        arise as to who is sending what frames to whom.

        9. In round-table operation, every frame sent will 
        have  the  source address imbedded in it, allowing 
        automatic printing of the source of the frame.

                                 Appendix D.  Layer 2 AX.25 State Table

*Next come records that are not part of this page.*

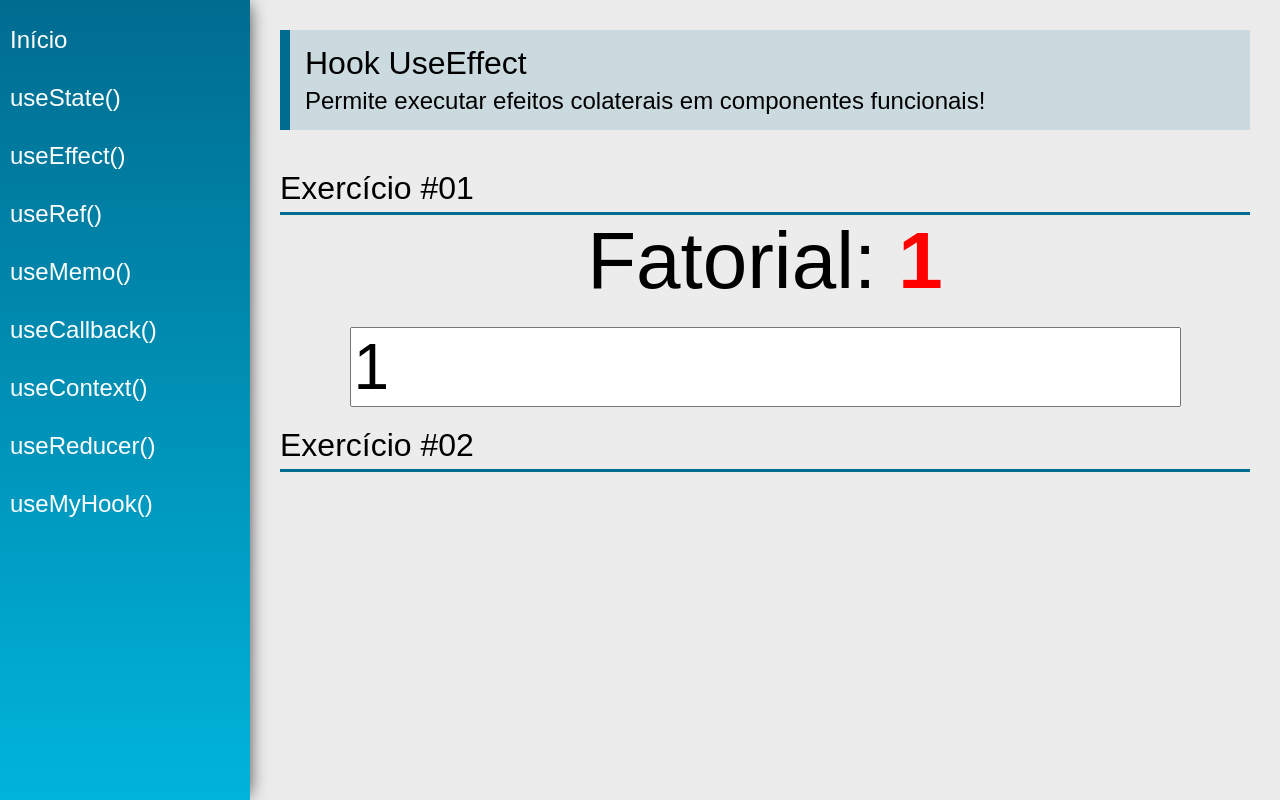
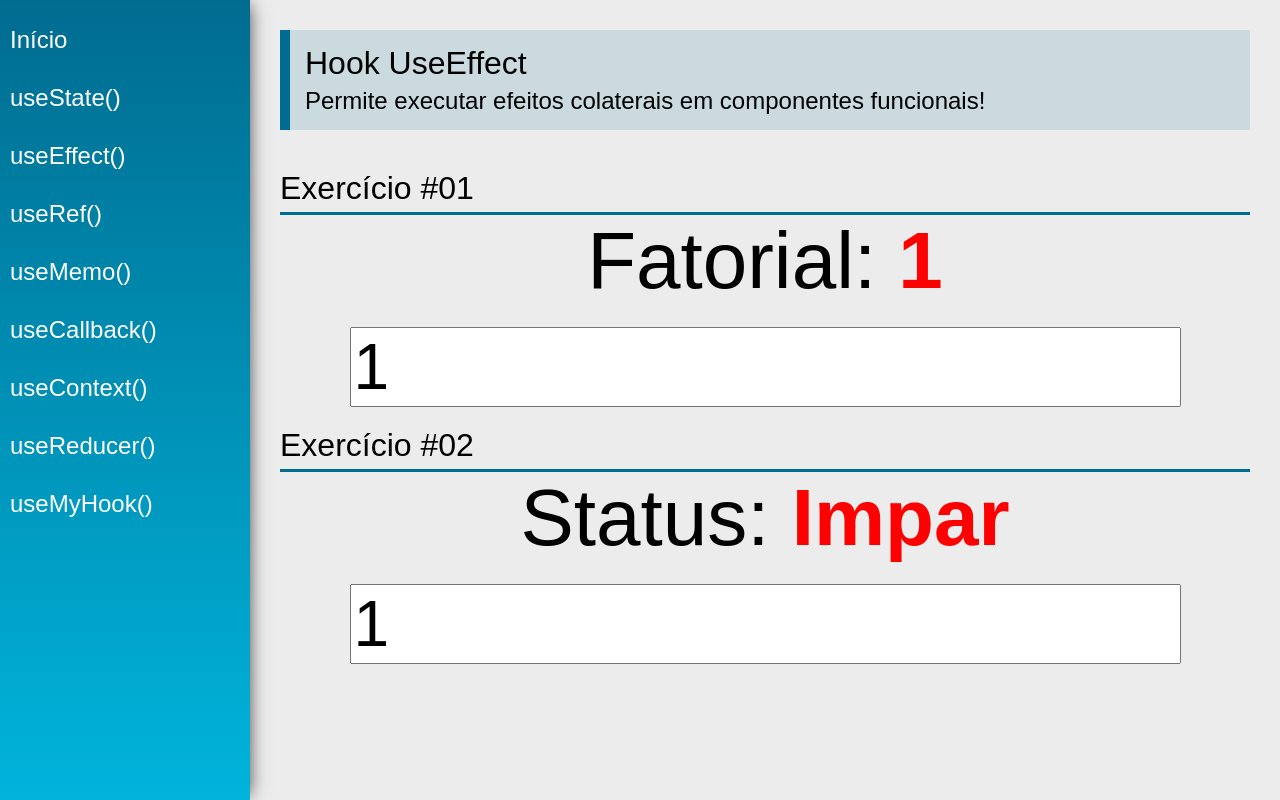
Before and after one commit to GuilCMattos/reactHooks, a React (Create React App) app: page /useEffect in a window 1280 px wide. Built offline with nearby package versions, Linux system fonts and the light colour scheme.

Commit message:
add: useEffect 2

```diff
--- a/src/views/examples/UseEffect.jsx
+++ b/src/views/examples/UseEffect.jsx
@@ -17,7 +17,9 @@ function calcFatorial(num) {
 const UseEffect = (props) => {
 
     const [num, setNum] = useState(1)
+    const [number, setNumber] = useState(1)
     const [fatorial, setFatorial] = useState(1)
+    const [parImpar, setParImpar] = useState('')
 
     useEffect(function() {
         setFatorial(calcFatorial(num))
@@ -28,6 +30,14 @@ const UseEffect = (props) => {
             document.title = 'Eita!!! '
         }
     }, [fatorial])
+
+    useEffect(function() {
+        if(number % 2 === 0) {
+            return setParImpar('Par')
+        } else {
+            return setParImpar('Impar')
+        }
+    }, [number])
 
     return (
         <div className="UseEffect">
@@ -48,7 +58,17 @@ const UseEffect = (props) => {
                 </div>
 
                 <SectionTitle title="Exercício #02"/>
-                <div className="center"></div>
+                <div className="center">
+
+                <div>
+                    <span className="text">Status: </span>
+                    <span className="text red">
+                    {parImpar}
+                    </span>
+                </div>
+                <input type="number" value={number} className="input" onChange={e => setNumber(+e.target.value)} />
+
+                </div>
 
 
         </div>
```
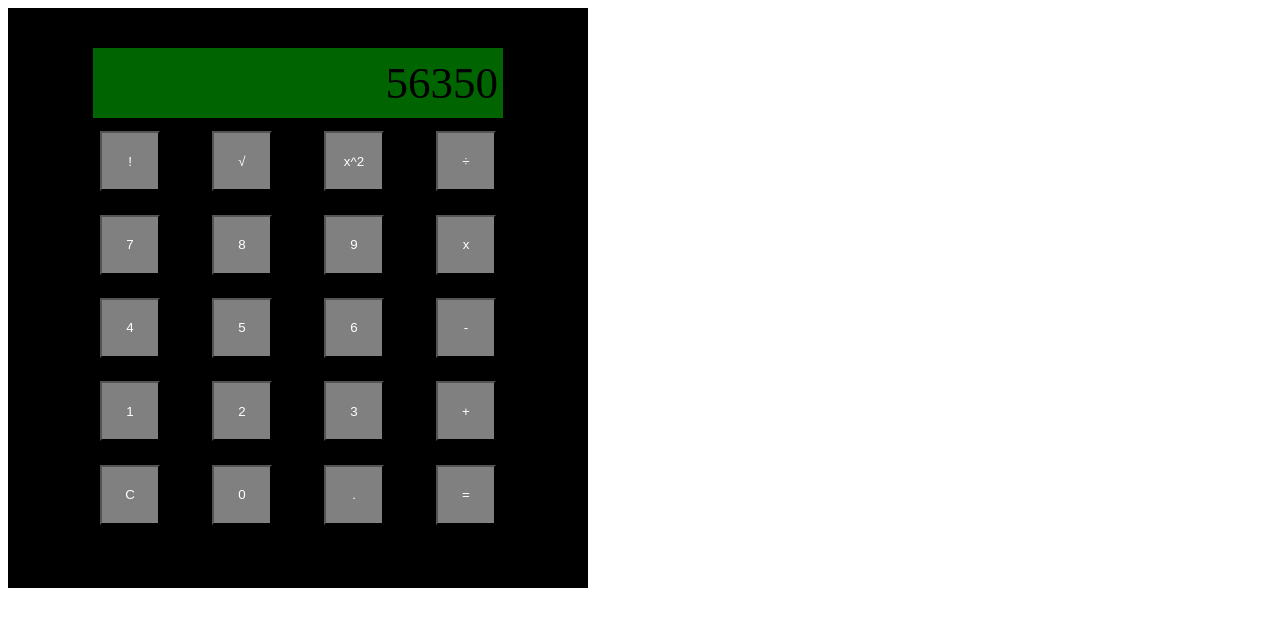
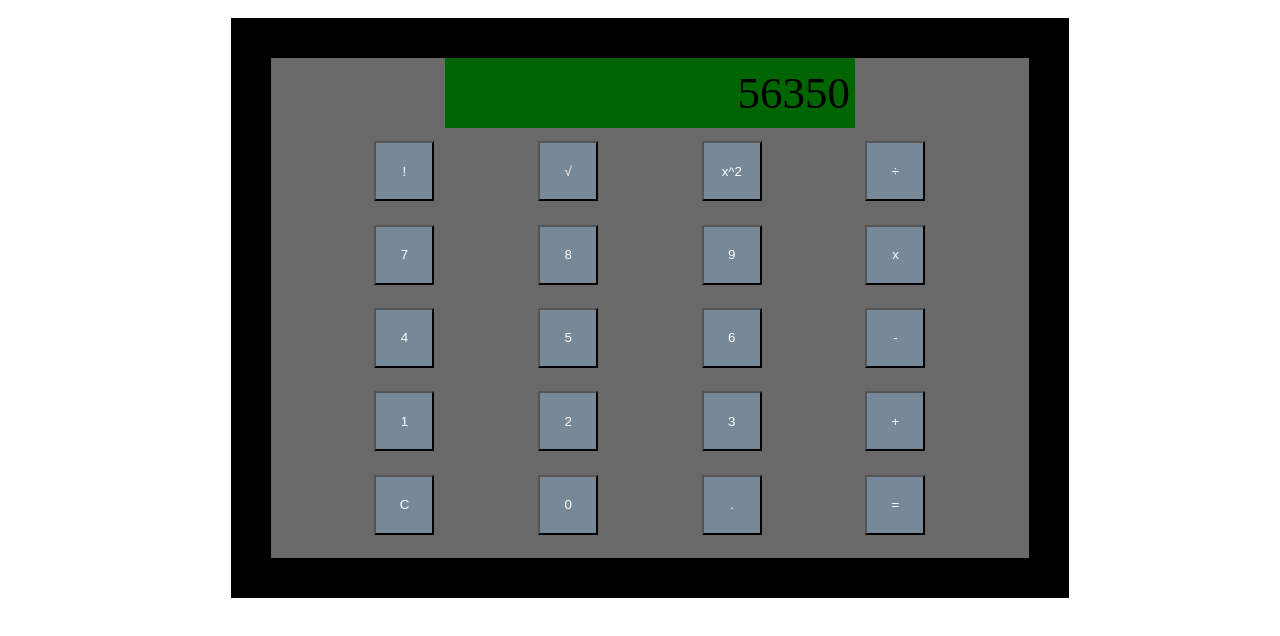
Before and after one commit to CPettifo/odin-calculator, a plain HTML site: page index.html in a window 1280 px wide. Drawn offline with Linux system fonts and the light colour scheme.

Commit message:
finish calculator layout

```diff
--- a/calculator.js
+++ b/calculator.js
@@ -7,14 +7,12 @@ function drawCalc() {
     for (let i = 0; i < 6; i++) {
         const row = document.createElement("row");
         row.classList.add("row");
-        row.style.backgroundColor = "black";
         calculator.appendChild(row);
         if (i > 0) {
             for (let j = 0; j < 4; j++) {
                 const button = document.createElement("button");
                 button.classList.add("button");
                 button.style.color = "white";
-                button.style.backgroundColor = "grey";
                 button.textContent = buttons[counter];
                 row.appendChild(button);
                 counter ++;
--- a/style.css
+++ b/style.css
@@ -1,18 +1,30 @@
+.top {
+    margin: auto;
+    width: 100%;
+    border: 3px black;
+    padding: 10px;
+    display: flex;
+    justify-content: center;
+}
+
 #calculator {
     display: flex;
     flex-direction: column;
     justify-content: space-around;
     align-items: space-between;
-    width: 500px;
+    width: 60%;
     height: 500px;
-    border: 40px;
+    border: 20px black;
     border-style: solid;
+    padding: 20px;
+    background-color:black;
 }
 
 .row {
     display: flex;
     flex: 1;
     justify-content: space-evenly;
+    background-color: #696969;
 }
 
 .button {
@@ -21,6 +33,7 @@
     height: 60px;
     justify-content: center;
     align-items: center;
+    background-color: #778899;
 }
 
 .display {
```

|    State          |I with|I with-|RR with|RR with-|REJ with|REJ with-|RNR with|RNR with-| SABM | DISC |  UA   |   DM   |  FRMR  |
|                   | Poll |out  P | Final |out  F  | Final  |out  F   | Final  |out  F   |either|either| either| either | either |
|S1 Disconnected    |  DM  |       |  DM   |        |   DM   |         |   DM   |         |UA,S5 | DM   |       |SABM,S2 |        |
|S2 Link Setup      |      |       |       |        |        |         |        |         |  UA  |DM,S1 |   S5  |   S1   |        |
|S3 Frame Reject    | FRMR |       | FRMR  |        |  FRMR  |         |  FRMR  |         |UA,S5 |UA,S1 |       |SABM,S2 | SABM,S2|
|S4 Disconnect Rqst |      |       |       |        |        |         |        |         |  DM  |  UA  |   S1  |   S1   |        |
|S5 Information Xfr |  RR  |   I   |   I   |   I    |   I    |    I    |   S9   |   S9    |  UA  |UA,S1 |SABM,S2|SABM,S2 | SABM,S2|
|S6 REJ Frame Sent  | RR,S5|  I,S5 |   I   |   I    |   I    |    I    |   S15  |   S15   |UA,S5 |UA,S1 |SABM,S2|SABM,S2 | SABM,S2|
|S7 Waiting Acknow. |  RR  |   I   |  I,S5 |   I    |  I,S5  |    I    |   S9   |   S12   |UA,S5 |UA,S1 |SABM,S2|SABM,S2 | SABM,S2|
|S8 Device Busy     | RNR  |  RNR  |   I   |   I    |   I    |    I    |   S10  |   S10   |  UA  |UA,S1 |SABM,S2|SABM,S2 | SABM,S2|
|S9 Remote Device   |  RR  |  RR   |  I,S5 |  I,S5  |  I,S5  |  I,S5   |        |         |UA,S5 |UA,S1 |SABM,S2|SABM,S2 | SABM,S2|
|     Busy          |      |       |       |        |        |         |        |         |      |      |       |        |        |
|S10 Both Devices   | RNR  |  RNR  |  I,S8 |  I,S8  |  I,S8  |  I,S8   |        |         |UA,S8 |UA,S1 |SABM,S2|SABM,S2 | SABM,S2|
|     Busy          |      |       |       |        |        |         |        |         |      |      |       |        |        |
|S11 Waiting Acknow.| RNR  |  RNR  |  I,S8 |   I    |  I,S8  |    I    |   S10  |   S13   |UA,S8 |UA,S1 |SABM,S2|SABM,S2 | SABM,S2|
| and Device Busy   |      |       |       |        |        |         |        |         |      |      |       |        |        |
|S12 Waiting Acknow.|  RR  |   RR  |  I,S5 |  I,S7  |  I,S5  |   I,S7  |        |         |UA,S5 |UA,S1 |SABM,S2|SABM,S2 | SABM,S2|
| and Remote Busy   |      |       |       |        |        |         |        |         |      |      |       |        |        |
|S13 Waiting Acknow.| RNR  |  RNR  |  I,S8 |  I,S11 |  I,S8  |  I,S11  |        |         |UA,S8 |UA,S1 |SABM,S2|SABM,S2 | SABM,S2|
| Both Devices Busy |      |       |       |        |        |         |        |         |      |      |       |        |        |
|S14 REJ Sent and   | RNR  |  RNR  |   I   |   I    |   I    |    I    |   S16  |   S16   |UA,S8 |UA,S1 |SABM,S2|SABM,S2 | SABM,S2|
| and Device Busy   |      |       |       |        |        |         |        |         |      |      |       |        |        |
|S15 REJ Sent and   |RR,S9 | RR,S9 |  I,S6 |  I,S6  |   I,S6 |   I,S6  |        |         |UA,S5 |UA,S1 |SABM,S2|SABM,S2 | SABM,S2|
| Remote Busy       |      |       |       |        |        |         |        |         |      |      |       |        |        |
|S16 REJ Sent and   | RNR  |  RNR  | I,S14 |  I,S14 |  I,S14 |  I,S14  |        |         |UA,S5 |UA,S1 |SABM,S2|SABM,S2 | SABM,S2|
| Both Devices Busy |      |       |       |        |        |         |        |         |      |      |       |        |        |


Ritorna a Software Radioamatoriale by IW3FQG